(DATA FOR THE TASK)
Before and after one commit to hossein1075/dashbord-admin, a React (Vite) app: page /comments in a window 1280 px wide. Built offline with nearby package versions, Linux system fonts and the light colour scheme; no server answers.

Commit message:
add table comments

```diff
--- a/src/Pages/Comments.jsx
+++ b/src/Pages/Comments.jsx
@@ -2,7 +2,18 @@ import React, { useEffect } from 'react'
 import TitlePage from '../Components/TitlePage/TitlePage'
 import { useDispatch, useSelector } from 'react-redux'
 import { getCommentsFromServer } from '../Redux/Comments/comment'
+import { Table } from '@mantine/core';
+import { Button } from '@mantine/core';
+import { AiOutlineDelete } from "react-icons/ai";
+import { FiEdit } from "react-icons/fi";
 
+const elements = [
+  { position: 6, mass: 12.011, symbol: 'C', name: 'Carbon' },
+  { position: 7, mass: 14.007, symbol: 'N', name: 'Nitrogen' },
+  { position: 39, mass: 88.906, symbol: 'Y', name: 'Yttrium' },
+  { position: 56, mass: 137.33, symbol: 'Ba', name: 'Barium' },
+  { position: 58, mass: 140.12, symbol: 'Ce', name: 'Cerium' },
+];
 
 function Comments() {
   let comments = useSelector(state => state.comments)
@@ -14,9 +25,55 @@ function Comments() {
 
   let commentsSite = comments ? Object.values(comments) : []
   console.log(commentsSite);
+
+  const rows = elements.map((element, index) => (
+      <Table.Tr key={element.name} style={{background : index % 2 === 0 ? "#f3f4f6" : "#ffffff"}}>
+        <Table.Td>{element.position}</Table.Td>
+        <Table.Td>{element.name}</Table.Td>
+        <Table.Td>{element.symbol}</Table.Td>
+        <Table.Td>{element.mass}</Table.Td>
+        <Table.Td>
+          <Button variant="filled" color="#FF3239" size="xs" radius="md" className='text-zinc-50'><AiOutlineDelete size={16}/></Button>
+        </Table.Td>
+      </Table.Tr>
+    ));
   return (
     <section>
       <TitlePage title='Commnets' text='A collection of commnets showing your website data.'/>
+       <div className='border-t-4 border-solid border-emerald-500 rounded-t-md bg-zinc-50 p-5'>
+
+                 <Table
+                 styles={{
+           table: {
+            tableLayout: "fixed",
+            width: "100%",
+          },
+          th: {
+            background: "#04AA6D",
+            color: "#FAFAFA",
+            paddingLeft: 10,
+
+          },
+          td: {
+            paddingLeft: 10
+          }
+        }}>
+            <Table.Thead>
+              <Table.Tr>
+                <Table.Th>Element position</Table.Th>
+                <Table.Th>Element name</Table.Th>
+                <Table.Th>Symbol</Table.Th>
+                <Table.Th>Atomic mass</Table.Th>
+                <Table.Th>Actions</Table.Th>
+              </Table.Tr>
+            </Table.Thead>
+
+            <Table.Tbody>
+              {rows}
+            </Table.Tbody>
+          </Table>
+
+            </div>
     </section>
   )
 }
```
(End DATA FOR THE TASK)
(DATA FOR THE TASK)
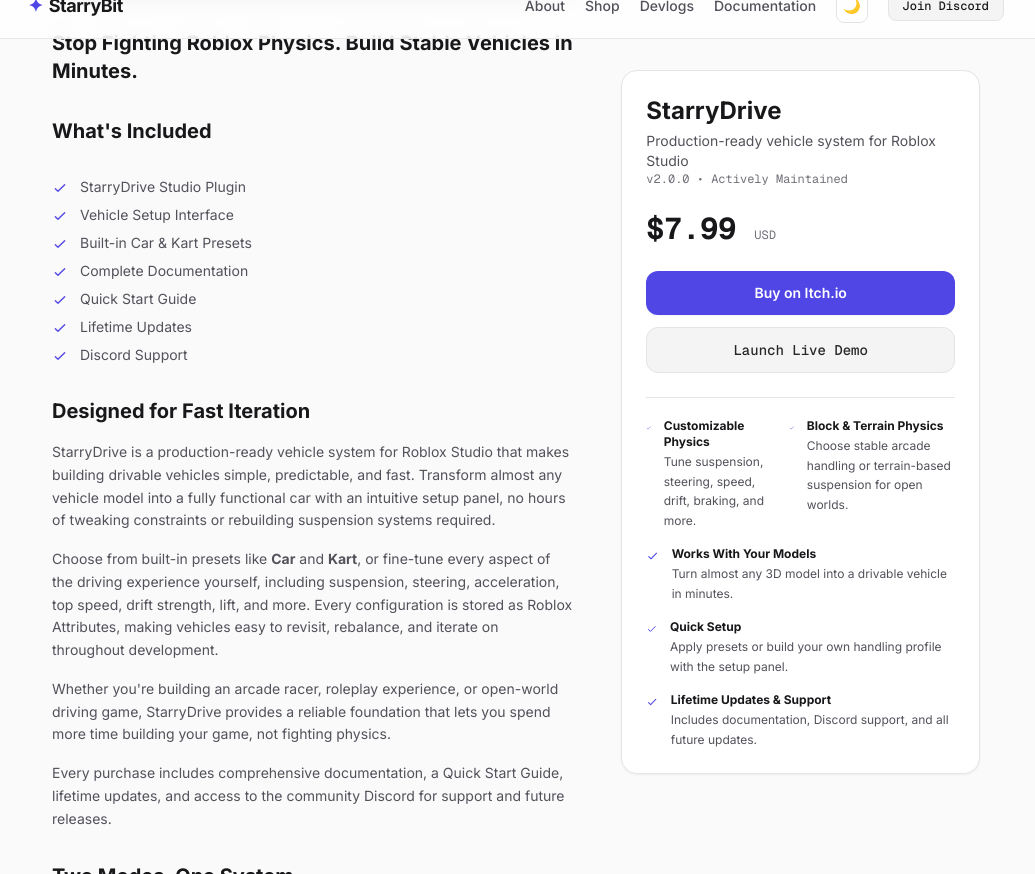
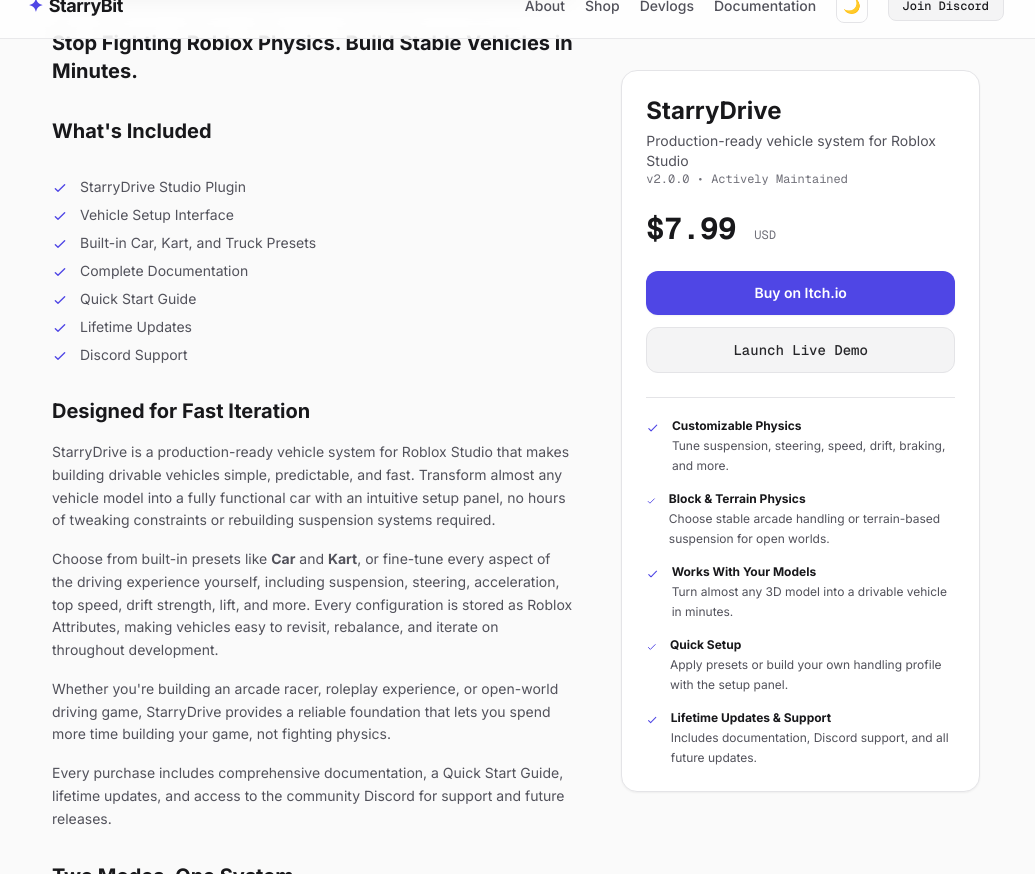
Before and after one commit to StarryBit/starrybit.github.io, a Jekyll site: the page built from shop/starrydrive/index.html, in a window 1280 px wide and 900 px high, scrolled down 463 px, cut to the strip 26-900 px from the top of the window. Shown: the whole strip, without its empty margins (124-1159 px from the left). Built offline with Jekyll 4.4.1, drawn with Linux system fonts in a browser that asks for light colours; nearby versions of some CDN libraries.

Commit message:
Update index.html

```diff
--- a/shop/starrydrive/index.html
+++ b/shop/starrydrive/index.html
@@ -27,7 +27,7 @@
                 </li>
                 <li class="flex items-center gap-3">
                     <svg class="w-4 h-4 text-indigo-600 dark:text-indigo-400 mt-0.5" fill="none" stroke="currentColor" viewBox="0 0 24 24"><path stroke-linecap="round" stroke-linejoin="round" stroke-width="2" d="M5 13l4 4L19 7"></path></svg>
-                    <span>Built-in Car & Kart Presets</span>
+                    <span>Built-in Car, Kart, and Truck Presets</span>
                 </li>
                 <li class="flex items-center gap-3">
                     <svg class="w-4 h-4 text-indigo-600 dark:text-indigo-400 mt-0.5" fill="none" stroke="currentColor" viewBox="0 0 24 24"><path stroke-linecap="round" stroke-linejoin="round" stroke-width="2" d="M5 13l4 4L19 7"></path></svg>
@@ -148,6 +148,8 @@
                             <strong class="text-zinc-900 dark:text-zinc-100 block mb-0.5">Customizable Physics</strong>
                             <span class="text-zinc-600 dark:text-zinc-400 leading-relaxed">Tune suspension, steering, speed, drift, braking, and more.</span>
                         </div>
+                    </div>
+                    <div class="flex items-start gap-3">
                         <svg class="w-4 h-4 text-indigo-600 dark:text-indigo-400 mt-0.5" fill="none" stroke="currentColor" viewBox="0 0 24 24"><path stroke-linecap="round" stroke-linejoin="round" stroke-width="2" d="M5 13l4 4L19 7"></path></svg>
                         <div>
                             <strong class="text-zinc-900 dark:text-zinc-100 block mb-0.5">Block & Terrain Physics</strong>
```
(End DATA FOR THE TASK)
## DIRECTIONS FOR THIS TASK
Return every line from the entries above that includes the word "span".

## ANSWER BOX
-                    <span>Built-in Car & Kart Presets</span>
+                    <span>Built-in Car, Kart, and Truck Presets</span>
                             <span class="text-zinc-600 dark:text-zinc-400 leading-relaxed">Tune suspension, steering, speed, drift, braking, and more.</span>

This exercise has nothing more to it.